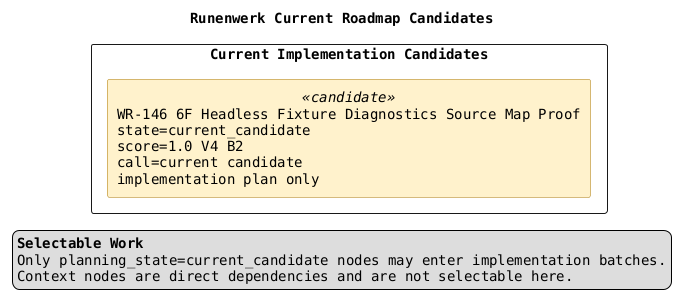
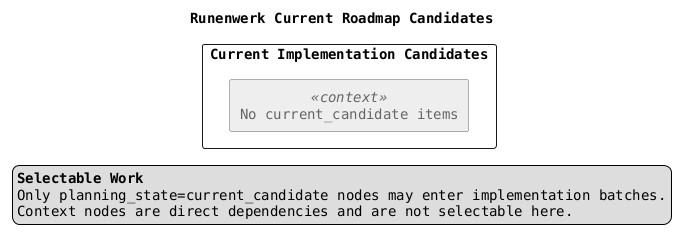
@startuml
title Runenwerk Current Roadmap Candidates

top to bottom direction
skinparam componentStyle rectangle
skinparam shadowing false
skinparam packageStyle rectangle
skinparam defaultFontName Monospaced

skinparam component {
  BackgroundColor<<candidate>> #FFF2CC
  BorderColor<<candidate>> #AA7700
  BackgroundColor<<context>> #EEEEEE
  BorderColor<<context>> #666666
  FontColor<<context>> #666666
}

legend right
  <b>Selectable Work</b>
  Only planning_state=current_candidate nodes may enter implementation batches.
  Context nodes are direct dependencies and are not selectable here.
endlegend

package "Current Implementation Candidates" {
-   component "WR-146 6F Headless Fixture Diagnostics Source Map Proof\nstate=current_candidate\nscore=1.0 V4 B2\ncall=current candidate\nimplementation plan only" as WR146 <<candidate>>
+   component "No current_candidate items" as NO_CANDIDATES <<context>>

}


@enduml
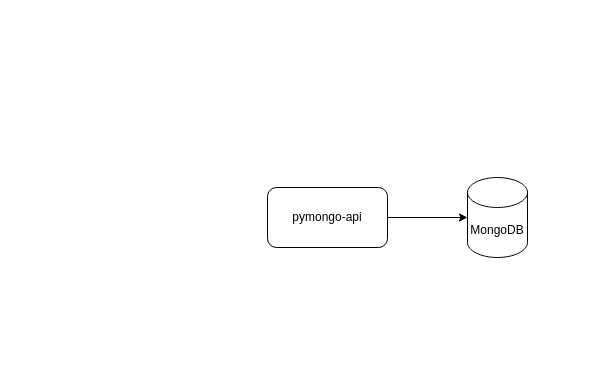
ayakhont/architecture-black_friday keeps this draw.io diagram as docs/task1/first_option.drawio. Above is the earlier version. Source tidied: cells renumbered, new cells numbered last; positions are measured from the earlier drawing's top-left corner, leaving out a move shared by most shapes. Both pictures are drawn from the tidied source at 100%, with x=0, y=0 at pixel (267, 177).
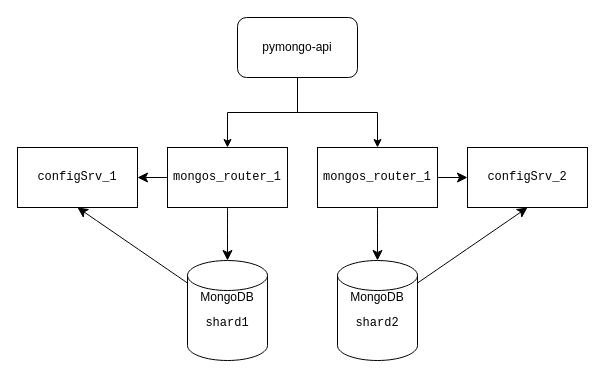
After the change.

What changed in the source:
```diff
@@
 <mxGraphModel>
   <root>
     <mxCell id="0" />
     <mxCell id="1" parent="0" />
+    <mxCell id="5" style="edgeStyle=none;curved=1;rounded=0;jettySize=auto;html=1;entryX=0.5;entryY=1;entryDx=0;entryDy=0;fontSize=12;startSize=8;endSize=8;" parent="1" edge="1" source="2" target="11">
+      <mxGeometry relative="1" as="geometry" />
+    </mxCell>
-    <mxCell id="2" value="MongoDB" style="shape=cylinder3;whiteSpace=wrap;html=1;boundedLbl=1;backgroundOutline=1;size=15;" parent="1" vertex="1">
-      <mxGeometry x="200" width="60" height="80" as="geometry" />
+    <mxCell id="2" value="&lt;div&gt;MongoDB&lt;/div&gt;&lt;div&gt;&lt;pre class=&quot;code-block__code-wrapper&quot;&gt;&lt;code class=&quot;code-block__code bash&quot;&gt;shard1&lt;/code&gt;&lt;/pre&gt;&lt;br&gt;&lt;/div&gt;" style="shape=cylinder3;whiteSpace=wrap;html=1;boundedLbl=1;backgroundOutline=1;size=15;" parent="1" vertex="1">
+      <mxGeometry x="-80" y="83" width="80" height="100" as="geometry" />
     </mxCell>
     <mxCell id="3" value="pymongo-api" style="rounded=1;whiteSpace=wrap;html=1;" parent="1" vertex="1">
-      <mxGeometry y="10" width="120" height="60" as="geometry" />
+      <mxGeometry x="-30" y="-160" width="120" height="60" as="geometry" />
     </mxCell>
-    <mxCell id="4" style="edgeStyle=orthogonalEdgeStyle;rounded=0;jettySize=auto;html=1;exitX=1;exitY=0.5;exitDx=0;exitDy=0;entryX=0;entryY=0.5;entryDx=0;entryDy=0;entryPerimeter=0;" parent="1" edge="1" source="3" target="2">
+    <mxCell id="4" style="edgeStyle=orthogonalEdgeStyle;rounded=0;jettySize=auto;html=1;exitX=0.5;exitY=1;exitDx=0;exitDy=0;entryX=0.5;entryY=0;entryDx=0;entryDy=0;" parent="1" edge="1" source="3" target="7">
       <mxGeometry relative="1" as="geometry" />
     </mxCell>
+    <mxCell id="6" style="edgeStyle=none;curved=1;rounded=0;jettySize=auto;html=1;fontSize=12;startSize=8;endSize=8;" parent="1" edge="1" source="7" target="11">
+      <mxGeometry relative="1" as="geometry" />
+    </mxCell>
+    <mxCell id="7" value="&lt;pre class=&quot;code-block__code-wrapper&quot;&gt;&lt;code class=&quot;code-block__code bash&quot;&gt;mongos_router_1&lt;/code&gt;&lt;/pre&gt;" style="rounded=0;whiteSpace=wrap;html=1;" parent="1" vertex="1">
+      <mxGeometry x="-100" y="-30" width="120" height="60" as="geometry" />
+    </mxCell>
+    <mxCell id="8" style="edgeStyle=none;curved=1;rounded=0;jettySize=auto;html=1;fontSize=12;startSize=8;endSize=8;" parent="1" edge="1" source="9" target="12">
+      <mxGeometry relative="1" as="geometry" />
+    </mxCell>
+    <mxCell id="9" value="&lt;pre class=&quot;code-block__code-wrapper&quot;&gt;&lt;code class=&quot;code-block__code bash&quot;&gt;mongos_router_1&lt;/code&gt;&lt;/pre&gt;" style="rounded=0;whiteSpace=wrap;html=1;" parent="1" vertex="1">
+      <mxGeometry x="50" y="-30" width="120" height="60" as="geometry" />
+    </mxCell>
+    <mxCell id="10" style="edgeStyle=orthogonalEdgeStyle;rounded=0;jettySize=auto;html=1;exitX=0.5;exitY=1;exitDx=0;exitDy=0;" parent="1" edge="1" source="3" target="9">
+      <mxGeometry relative="1" as="geometry" />
+    </mxCell>
+    <mxCell id="11" value="&lt;pre class=&quot;code-block__code-wrapper&quot;&gt;&lt;code class=&quot;code-block__code bash&quot;&gt;configSrv_1&lt;/code&gt;&lt;/pre&gt;" style="rounded=0;whiteSpace=wrap;html=1;" parent="1" vertex="1">
+      <mxGeometry x="-250" y="-30" width="120" height="60" as="geometry" />
+    </mxCell>
+    <mxCell id="12" value="&lt;pre class=&quot;code-block__code-wrapper&quot;&gt;&lt;code class=&quot;code-block__code bash&quot;&gt;configSrv_2&lt;/code&gt;&lt;/pre&gt;" style="rounded=0;whiteSpace=wrap;html=1;" parent="1" vertex="1">
+      <mxGeometry x="200" y="-30" width="120" height="60" as="geometry" />
+    </mxCell>
+    <mxCell id="13" style="edgeStyle=none;curved=1;rounded=0;jettySize=auto;html=1;entryX=0.5;entryY=1;entryDx=0;entryDy=0;fontSize=12;startSize=8;endSize=8;" parent="1" edge="1" source="14" target="12">
+      <mxGeometry relative="1" as="geometry" />
+    </mxCell>
+    <mxCell id="14" value="&lt;div&gt;MongoDB&lt;/div&gt;&lt;div&gt;&lt;pre class=&quot;code-block__code-wrapper&quot;&gt;&lt;code class=&quot;code-block__code bash&quot;&gt;shard2&lt;/code&gt;&lt;/pre&gt;&lt;br&gt;&lt;/div&gt;" style="shape=cylinder3;whiteSpace=wrap;html=1;boundedLbl=1;backgroundOutline=1;size=15;" parent="1" vertex="1">
+      <mxGeometry x="70" y="83" width="80" height="100" as="geometry" />
+    </mxCell>
+    <mxCell id="15" style="edgeStyle=none;curved=1;rounded=0;jettySize=auto;html=1;entryX=0.5;entryY=0;entryDx=0;entryDy=0;entryPerimeter=0;fontSize=12;startSize=8;endSize=8;" parent="1" edge="1" source="7" target="2">
+      <mxGeometry relative="1" as="geometry" />
+    </mxCell>
+    <mxCell id="16" style="edgeStyle=none;curved=1;rounded=0;jettySize=auto;html=1;entryX=0.5;entryY=0;entryDx=0;entryDy=0;entryPerimeter=0;fontSize=12;startSize=8;endSize=8;" parent="1" edge="1" source="9" target="14">
+      <mxGeometry relative="1" as="geometry" />
+    </mxCell>
   </root>
 </mxGraphModel>
```
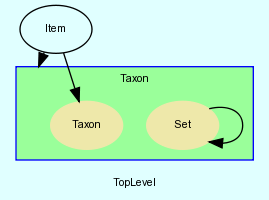
This is doc/dot/f_9.png from ddiez/seqminer, a Graphviz export, as it was before one commit. Its source is kept beside it as doc/dot/f_9.dot. Its diagram source:
```dot
digraph TopLevel {
    label = "TopLevel"
    compound = true
    fontname = Arial
    fontsize = 8
    bgcolor = lightcyan1
    node [
        color = black,
        fontname = Arial,
        fontsize = 8
    ]

    Taxon__Set -> Taxon__Set [

    ]

    Item [
        URL = "classes/Item.html",
        label = "Item"
    ]

    Item -> Taxon__Taxon [

    ]

    subgraph cluster_Taxon {
        label = "Taxon"
        fillcolor = palegreen1
        URL = "classes/Taxon.html"
        color = blue
        fontname = Arial
        style = filled
        Taxon [
            shape = plaintext,
            height = 0.01,
            width = 0.01,
            label = ""
        ]

        Taxon__Set [
            fontcolor = black,
            shape = ellipse,
            URL = "classes/Taxon/Set.html",
            color = palegoldenrod,
            style = filled,
            label = "Set"
        ]

        Taxon__Taxon [
            fontcolor = black,
            shape = ellipse,
            URL = "classes/Taxon/Taxon.html",
            color = palegoldenrod,
            style = filled,
            label = "Taxon"
        ]

    }

    Item -> Taxon [
        lhead = cluster_Taxon
    ]

}
```
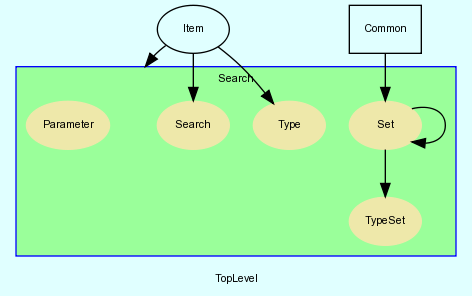
The same diagram one commit later.

The edit, as a diff of the source:
```diff
@@ -10,55 +10,100 @@
         fontsize = 8
     ]
 
-    Taxon__Set -> Taxon__Set [
-
-    ]
-
     Item [
         URL = "classes/Item.html",
         label = "Item"
     ]
 
-    Item -> Taxon__Taxon [
+    Item -> Search__Search [
 
     ]
 
-    subgraph cluster_Taxon {
-        label = "Taxon"
+    Search__Set -> Search__TypeSet [
+
+    ]
+
+    Common [
+        shape = box,
+        URL = "classes/Common.html",
+        label = "Common"
+    ]
+
+    Common -> Search__Set [
+
+    ]
+
+    Search__Set -> Search__Set [
+
+    ]
+
+    Item -> Search__Type [
+
+    ]
+
+    subgraph cluster_Search {
+        label = "Search"
         fillcolor = palegreen1
-        URL = "classes/Taxon.html"
+        URL = "classes/Search.html"
         color = blue
         fontname = Arial
         style = filled
-        Taxon [
+        Search [
             shape = plaintext,
             height = 0.01,
             width = 0.01,
             label = ""
         ]
 
-        Taxon__Set [
+        Search__Search [
             fontcolor = black,
             shape = ellipse,
-            URL = "classes/Taxon/Set.html",
+            URL = "classes/Search/Search.html",
+            color = palegoldenrod,
+            style = filled,
+            label = "Search"
+        ]
+
+        Search__TypeSet [
+            fontcolor = black,
+            shape = ellipse,
+            URL = "classes/Search/TypeSet.html",
+            color = palegoldenrod,
+            style = filled,
+            label = "TypeSet"
+        ]
+
+        Search__Set [
+            fontcolor = black,
+            shape = ellipse,
+            URL = "classes/Search/Set.html",
             color = palegoldenrod,
             style = filled,
             label = "Set"
         ]
 
-        Taxon__Taxon [
+        Search__Parameter [
             fontcolor = black,
             shape = ellipse,
-            URL = "classes/Taxon/Taxon.html",
+            URL = "classes/Search/Parameter.html",
             color = palegoldenrod,
             style = filled,
-            label = "Taxon"
+            label = "Parameter"
+        ]
+
+        Search__Type [
+            fontcolor = black,
+            shape = ellipse,
+            URL = "classes/Search/Type.html",
+            color = palegoldenrod,
+            style = filled,
+            label = "Type"
         ]
 
     }
 
-    Item -> Taxon [
-        lhead = cluster_Taxon
+    Item -> Search [
+        lhead = cluster_Search
     ]
 
 }
```
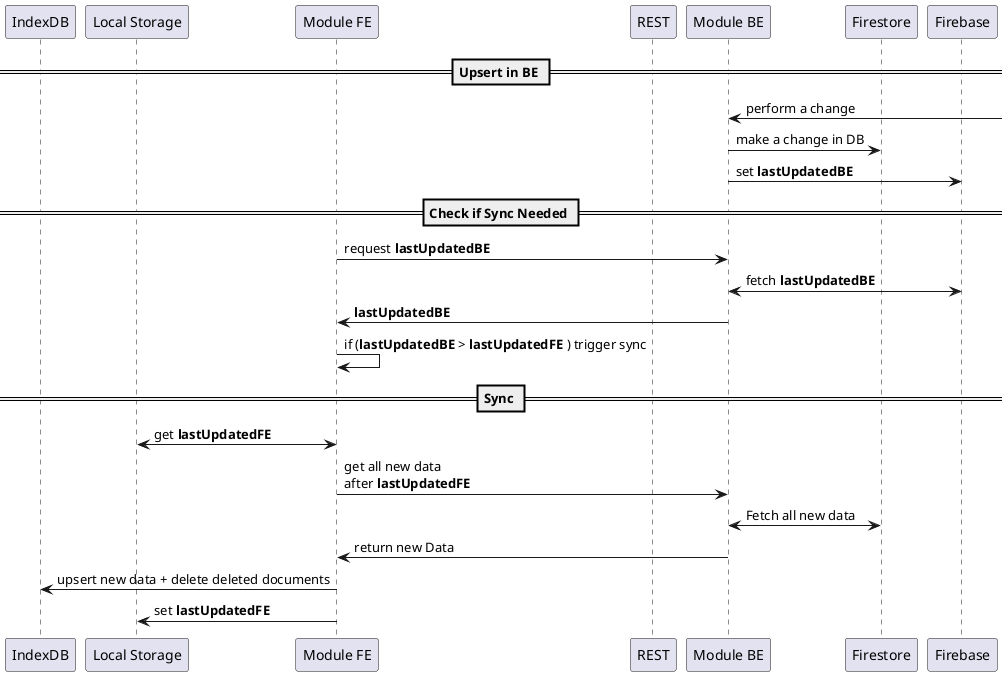
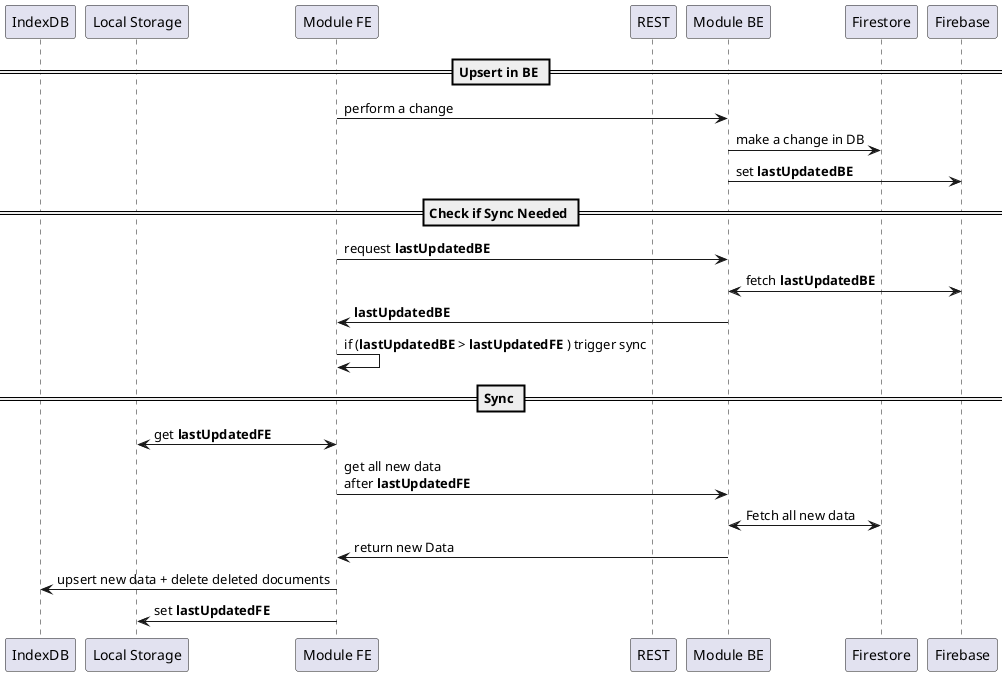
@startuml
participant IDB as "IndexDB"
participant STR as "Local Storage"
participant FE as "Module FE"
participant REST as "REST"
participant BE as "Module BE"
participant FS as "Firestore"
participant FB as "Firebase"

== Upsert in BE ==
- BE <- : perform a change
+ FE -> BE: perform a change
BE -> FS: make a change in DB
BE -> FB: set **lastUpdatedBE**

== Check if Sync Needed ==
FE -> BE: request **lastUpdatedBE**
BE <-> FB: fetch **lastUpdatedBE**
BE -> FE: **lastUpdatedBE**
FE -> FE: if (**lastUpdatedBE** > **lastUpdatedFE** ) trigger sync

== Sync ==
FE <-> STR: get **lastUpdatedFE**
FE -> BE: get all new data\nafter **lastUpdatedFE**
BE <-> FS: Fetch all new data
BE -> FE: return new Data
FE -> IDB: upsert new data + delete deleted documents
FE -> STR: set **lastUpdatedFE**


@enduml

REQUIRED ACTION
Give back exactly the run of lines that opens the material above and ends at the line with "<b>Selectable Work</b>". Omit the pictures.

EXERCISE RESULT
@startuml
title Runenwerk Current Roadmap Candidates

top to bottom direction
skinparam componentStyle rectangle
skinparam shadowing false
skinparam packageStyle rectangle
skinparam defaultFontName Monospaced

skinparam component {
  BackgroundColor<<candidate>> #FFF2CC
  BorderColor<<candidate>> #AA7700
  BackgroundColor<<context>> #EEEEEE
  BorderColor<<context>> #666666
  FontColor<<context>> #666666
}

legend right
  <b>Selectable Work</b>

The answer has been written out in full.